Dr. Pickering named his NT, “The Sovereign Creator Has Spoken.” That title contains three concepts that were not believed by Wescott, Hort, and the succeeding managers of the Eclectic Text. They did not believe that our Creator created humans as described in Genesis. They did not believe in the sovereignty of God. Nor did they believe that God actively inspired and has preserved every word of Scripture for us.
Moses and Jesus said, “Man shall not live on bread alone, but by every word of God.” (Deut. 8:3; Mat. 4:4; Luk. 4:4)
May the Lord bless you ‘real good’!
Playing Follow the Leader in Bible Translation, 2019, by Phil Fields. See the Resources list in that article for many more helpful articles on the superiority of the Majority Greek Text.
Although the title of this four-page paper refers to translating for Muslims, the principles and summary is widely applicable.
I suggest reading this paper before reading Friberg’s other articles listed below.
Layman’s Guide — A modest explanation for the layman of ideas related to determining the text of the Greek New Testament, 2019.
What is what? — Differences between the Traditional Text and the Bible Society Text of the Greek New Testament.
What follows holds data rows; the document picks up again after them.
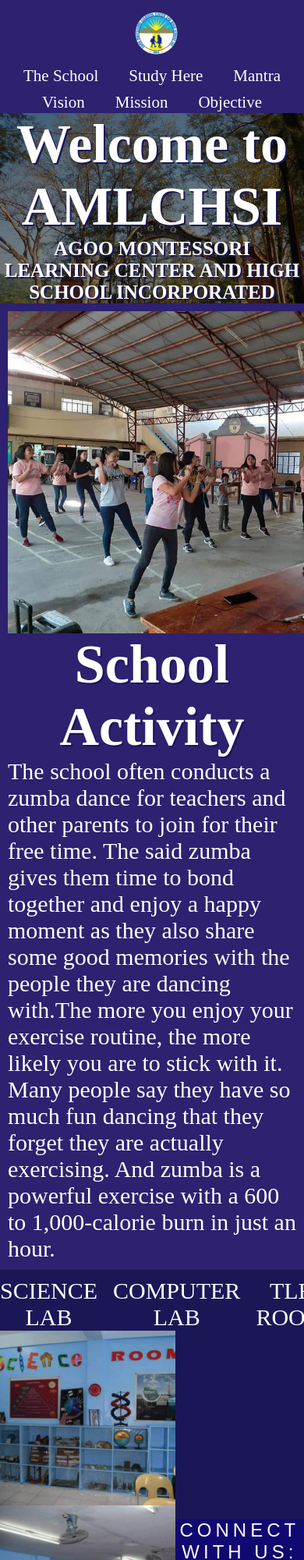
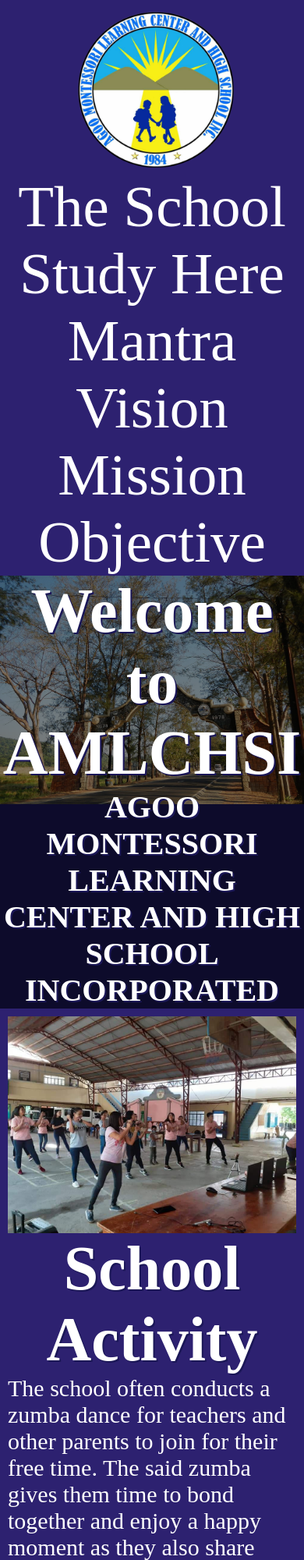
Before and after one commit to UBSITLaronGabrielle/amlchsi, a plain HTML site: page index.html in a window 390 px wide. Shown: the top 2000 px of the page at 78% size. Drawn offline with Linux system fonts and the light colour scheme.

Commit message:
Add files via upload

```diff
--- a/index.css
+++ b/index.css
@@ -245,3 +245,68 @@ h3 {
         width: 910px;
     }
 }
+
+@media only screen and (max-width: 1080px) {
+    .main-header {
+        width: 100%;
+    }
+    .logo img{
+        position:center;
+        width: 200px;
+        height: 200px;
+    }
+
+    .navigation a {
+        padding: 20px;
+        font-size: 75px;
+        margin-top: 20px;
+    }
+
+    h2{
+        text-align: center;
+        font-size: 80px;
+    }
+
+    h3{
+        font-size: 40px;
+    }
+
+    .wrapper{
+        width:100%;
+    }
+
+    .bg{
+        width: 100%;
+    }
+    .news img {
+        width: 100%;
+        position: center;
+    }
+    .news{
+        width: 100%;
+    }
+
+    .p{
+        font-size:50px;
+        text-align: justify;
+    }
+    .rooms{
+        width:100%;
+        height: 260px;
+        margin:0;
+    }
+    .picturerow img{
+        float: left;
+        width: 180px;
+    }
+    .picturerow::after{
+        flex: none;
+    }
+    .snip1189{
+        width: 100%;
+        margin-top:0;
+    }
+    .foot{
+        width:100%;
+    }
+}
```
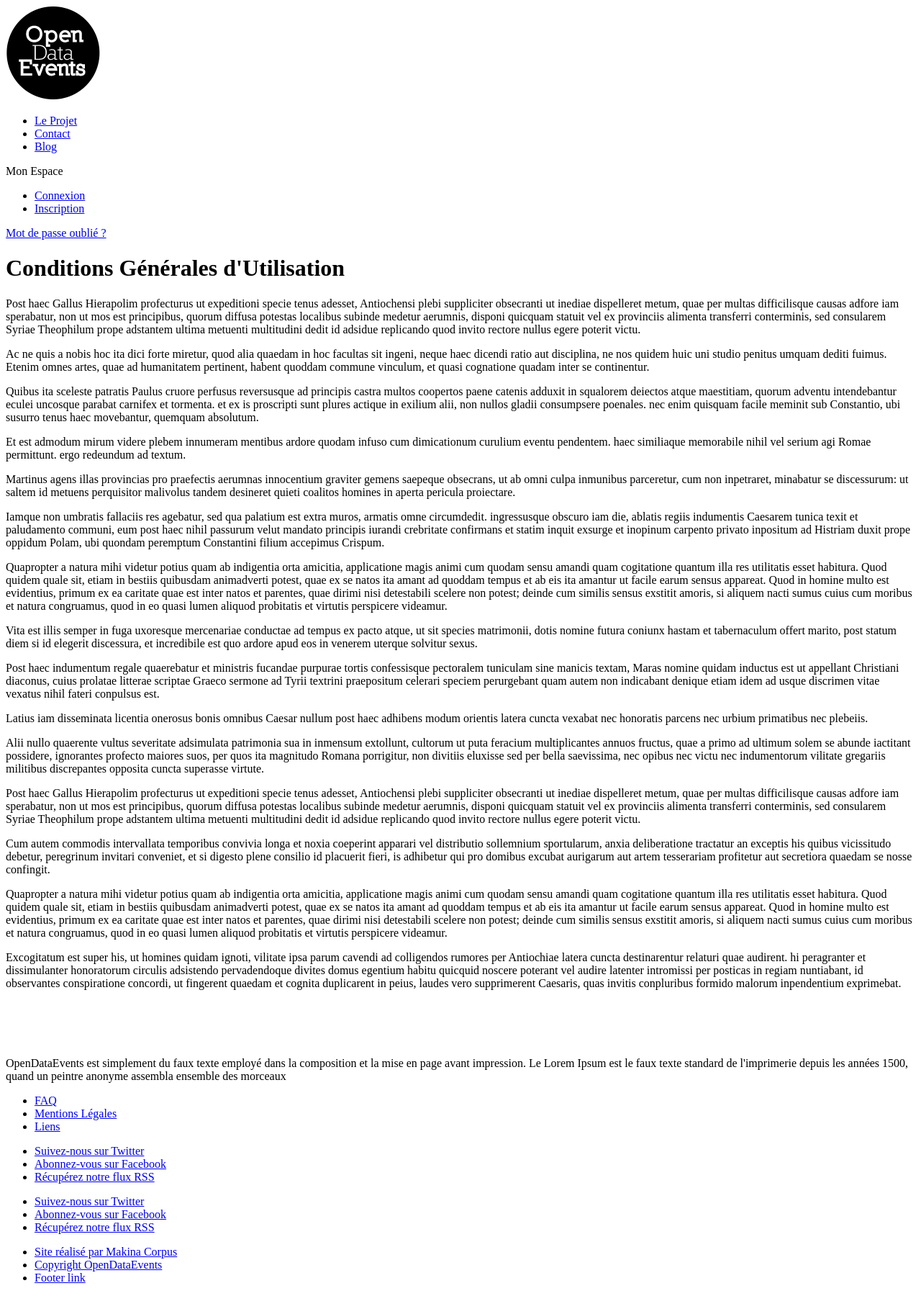
After one commit to makinacorpus/django-ode, a Django app: page /eula in a window 1280 px wide. The commit adds this page. Shown: the whole page at 72% size. Run offline with Django 3.2, Linux system fonts and the light colour scheme; parts of the project's set-up code (start-up, migrations or seed data) failed here and were passed over; some libraries are stand-ins or nearby versions.

Commit message:
feat: add eula

```diff
--- /dev/null
+++ b/frontend/templates/eula.html
@@ -0,0 +1,42 @@
+{% extends request.is_ajax|yesno:"ajax_modal.html,layout.html" %}
+
+{% load i18n %}
+
+{% block head_title %}{% trans "Conditions Générales d'Utilisation" %}{% endblock %}
+
+{% block content %}
+
+<h1>{% trans "Conditions Générales d'Utilisation" %}</h1>
+
+<div>
+<p>Post haec Gallus Hierapolim profecturus ut expeditioni specie tenus adesset, Antiochensi plebi suppliciter obsecranti ut inediae dispelleret metum, quae per multas difficilisque causas adfore iam sperabatur, non ut mos est principibus, quorum diffusa potestas localibus subinde medetur aerumnis, disponi quicquam statuit vel ex provinciis alimenta transferri conterminis, sed consularem Syriae Theophilum prope adstantem ultima metuenti multitudini dedit id adsidue replicando quod invito rectore nullus egere poterit victu.</p>
+
+<p>Ac ne quis a nobis hoc ita dici forte miretur, quod alia quaedam in hoc facultas sit ingeni, neque haec dicendi ratio aut disciplina, ne nos quidem huic uni studio penitus umquam dediti fuimus. Etenim omnes artes, quae ad humanitatem pertinent, habent quoddam commune vinculum, et quasi cognatione quadam inter se continentur.</p>
+
+<p>Quibus ita sceleste patratis Paulus cruore perfusus reversusque ad principis castra multos coopertos paene catenis adduxit in squalorem deiectos atque maestitiam, quorum adventu intendebantur eculei uncosque parabat carnifex et tormenta. et ex is proscripti sunt plures actique in exilium alii, non nullos gladii consumpsere poenales. nec enim quisquam facile meminit sub Constantio, ubi susurro tenus haec movebantur, quemquam absolutum.</p>
+
+<p>Et est admodum mirum videre plebem innumeram mentibus ardore quodam infuso cum dimicationum curulium eventu pendentem. haec similiaque memorabile nihil vel serium agi Romae permittunt. ergo redeundum ad textum.</p>
+
+<p>Martinus agens illas provincias pro praefectis aerumnas innocentium graviter gemens saepeque obsecrans, ut ab omni culpa inmunibus parceretur, cum non inpetraret, minabatur se discessurum: ut saltem id metuens perquisitor malivolus tandem desineret quieti coalitos homines in aperta pericula proiectare.</p>
+
+<p>Iamque non umbratis fallaciis res agebatur, sed qua palatium est extra muros, armatis omne circumdedit. ingressusque obscuro iam die, ablatis regiis indumentis Caesarem tunica texit et paludamento communi, eum post haec nihil passurum velut mandato principis iurandi crebritate confirmans et statim inquit exsurge et inopinum carpento privato inpositum ad Histriam duxit prope oppidum Polam, ubi quondam peremptum Constantini filium accepimus Crispum.</p>
+
+<p>Quapropter a natura mihi videtur potius quam ab indigentia orta amicitia, applicatione magis animi cum quodam sensu amandi quam cogitatione quantum illa res utilitatis esset habitura. Quod quidem quale sit, etiam in bestiis quibusdam animadverti potest, quae ex se natos ita amant ad quoddam tempus et ab eis ita amantur ut facile earum sensus appareat. Quod in homine multo est evidentius, primum ex ea caritate quae est inter natos et parentes, quae dirimi nisi detestabili scelere non potest; deinde cum similis sensus exstitit amoris, si aliquem nacti sumus cuius cum moribus et natura congruamus, quod in eo quasi lumen aliquod probitatis et virtutis perspicere videamur.</p>
+
+<p>Vita est illis semper in fuga uxoresque mercenariae conductae ad tempus ex pacto atque, ut sit species matrimonii, dotis nomine futura coniunx hastam et tabernaculum offert marito, post statum diem si id elegerit discessura, et incredibile est quo ardore apud eos in venerem uterque solvitur sexus.</p>
+
+<p>Post haec indumentum regale quaerebatur et ministris fucandae purpurae tortis confessisque pectoralem tuniculam sine manicis textam, Maras nomine quidam inductus est ut appellant Christiani diaconus, cuius prolatae litterae scriptae Graeco sermone ad Tyrii textrini praepositum celerari speciem perurgebant quam autem non indicabant denique etiam idem ad usque discrimen vitae vexatus nihil fateri conpulsus est.</p>
+
+<p>Latius iam disseminata licentia onerosus bonis omnibus Caesar nullum post haec adhibens modum orientis latera cuncta vexabat nec honoratis parcens nec urbium primatibus nec plebeiis.</p>
+
+<p>Alii nullo quaerente vultus severitate adsimulata patrimonia sua in inmensum extollunt, cultorum ut puta feracium multiplicantes annuos fructus, quae a primo ad ultimum solem se abunde iactitant possidere, ignorantes profecto maiores suos, per quos ita magnitudo Romana porrigitur, non divitiis eluxisse sed per bella saevissima, nec opibus nec victu nec indumentorum vilitate gregariis militibus discrepantes opposita cuncta superasse virtute.</p>
+
+<p>Post haec Gallus Hierapolim profecturus ut expeditioni specie tenus adesset, Antiochensi plebi suppliciter obsecranti ut inediae dispelleret metum, quae per multas difficilisque causas adfore iam sperabatur, non ut mos est principibus, quorum diffusa potestas localibus subinde medetur aerumnis, disponi quicquam statuit vel ex provinciis alimenta transferri conterminis, sed consularem Syriae Theophilum prope adstantem ultima metuenti multitudini dedit id adsidue replicando quod invito rectore nullus egere poterit victu.</p>
+
+<p>Cum autem commodis intervallata temporibus convivia longa et noxia coeperint apparari vel distributio sollemnium sportularum, anxia deliberatione tractatur an exceptis his quibus vicissitudo debetur, peregrinum invitari conveniet, et si digesto plene consilio id placuerit fieri, is adhibetur qui pro domibus excubat aurigarum aut artem tesserariam profitetur aut secretiora quaedam se nosse confingit.</p>
+
+<p>Quapropter a natura mihi videtur potius quam ab indigentia orta amicitia, applicatione magis animi cum quodam sensu amandi quam cogitatione quantum illa res utilitatis esset habitura. Quod quidem quale sit, etiam in bestiis quibusdam animadverti potest, quae ex se natos ita amant ad quoddam tempus et ab eis ita amantur ut facile earum sensus appareat. Quod in homine multo est evidentius, primum ex ea caritate quae est inter natos et parentes, quae dirimi nisi detestabili scelere non potest; deinde cum similis sensus exstitit amoris, si aliquem nacti sumus cuius cum moribus et natura congruamus, quod in eo quasi lumen aliquod probitatis et virtutis perspicere videamur.</p>
+
+<p>Excogitatum est super his, ut homines quidam ignoti, vilitate ipsa parum cavendi ad colligendos rumores per Antiochiae latera cuncta destinarentur relaturi quae audirent. hi peragranter et dissimulanter honoratorum circulis adsistendo pervadendoque divites domus egentium habitu quicquid noscere poterant vel audire latenter intromissi per posticas in regiam nuntiabant, id observantes conspiratione concordi, ut fingerent quaedam et cognita duplicarent in peius, laudes vero supprimerent Caesaris, quas invitis conpluribus formido malorum inpendentium exprimebat.</p>
+</div>
+{% endblock %}
--- a/frontend/urls.py
+++ b/frontend/urls.py
@@ -1,4 +1,5 @@
 from django.conf.urls import patterns, url
+from django.views.generic.base import TemplateView
 from frontend.views import sources, events, providers, consumers, imports
 
 urlpatterns = patterns(
@@ -27,5 +28,8 @@ urlpatterns = patterns(
         name='event_json_list'),
 
     url(r'^sources/delete_rows/$', sources.SourceDeleteRowsView.as_view(),
-        name='source_delete_rows')
+        name='source_delete_rows'),
+
+    url(r'^eula$', TemplateView.as_view(template_name="eula.html"),
+        name='eula'),
 )
--- a/frontend/views/consumers.py
+++ b/frontend/views/consumers.py
@@ -36,7 +36,7 @@ class ConsumerJsonListView(LoginRequiredMixin, BaseDatatableView):
 
         text = super(ConsumerJsonListView, self).render_column(row, column)
         if column == 'name':
-            text = (u'<a class="load-in-modal" data-toggle="modal" '
+            text = (u'<a data-toggle="modal" '
                     u'data-target="#consumer-modal" '
                     u'href="/consumer/{}/">{}</a>'
                     .format(row.pk, text))
--- a/frontend/views/providers.py
+++ b/frontend/views/providers.py
@@ -36,7 +36,7 @@ class ProviderJsonListView(LoginRequiredMixin, BaseDatatableView):
 
         text = super(ProviderJsonListView, self).render_column(row, column)
         if column == 'name':
-            text = (u'<a class="load-in-modal" data-toggle="modal" '
+            text = (u'<a data-toggle="modal" '
                     u'data-target="#provider-modal" '
                     u'href="/provider/{}/">{}</a>'
                     .format(row.pk, text))
```
Also changed, not shown: accounts/templates/accounts/signup.html (+32 -1 lines).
Some data for the reader to weigh, 2019.
New Translation of the New Testament: The Sovereign Creator has Spoken
Greek Text of the New Testament based on Family 35
The Identity of the NT Text IV This book is available as a free download for the Kindle reader app, and also can be purchased from Amazon.
All of Pickering’s articles and books are freely available for download at PRUNCH.net. All are released under the Creative Commons license. Additionally, his second edition (2016) NT translation is available for a free download via the Kindle app. It is also freely available as a module in the MyBible program for Android and Apple devices.
Robinson, Maurice: The New Testament in the Original Greek: Byzantine Textform, 1991, 2005, 2018.
This is available in free digital form in the MyBible Bible app, and in other ways.
Are you the creator of this podcast?
and pick the featured episodes for your show.
Connect with listeners
Podcasters use the RadioPublic listener relationship platform to build lasting connections with fansYes, let's begin connecting
Find new listeners
Understand your audience
Engage your fanbase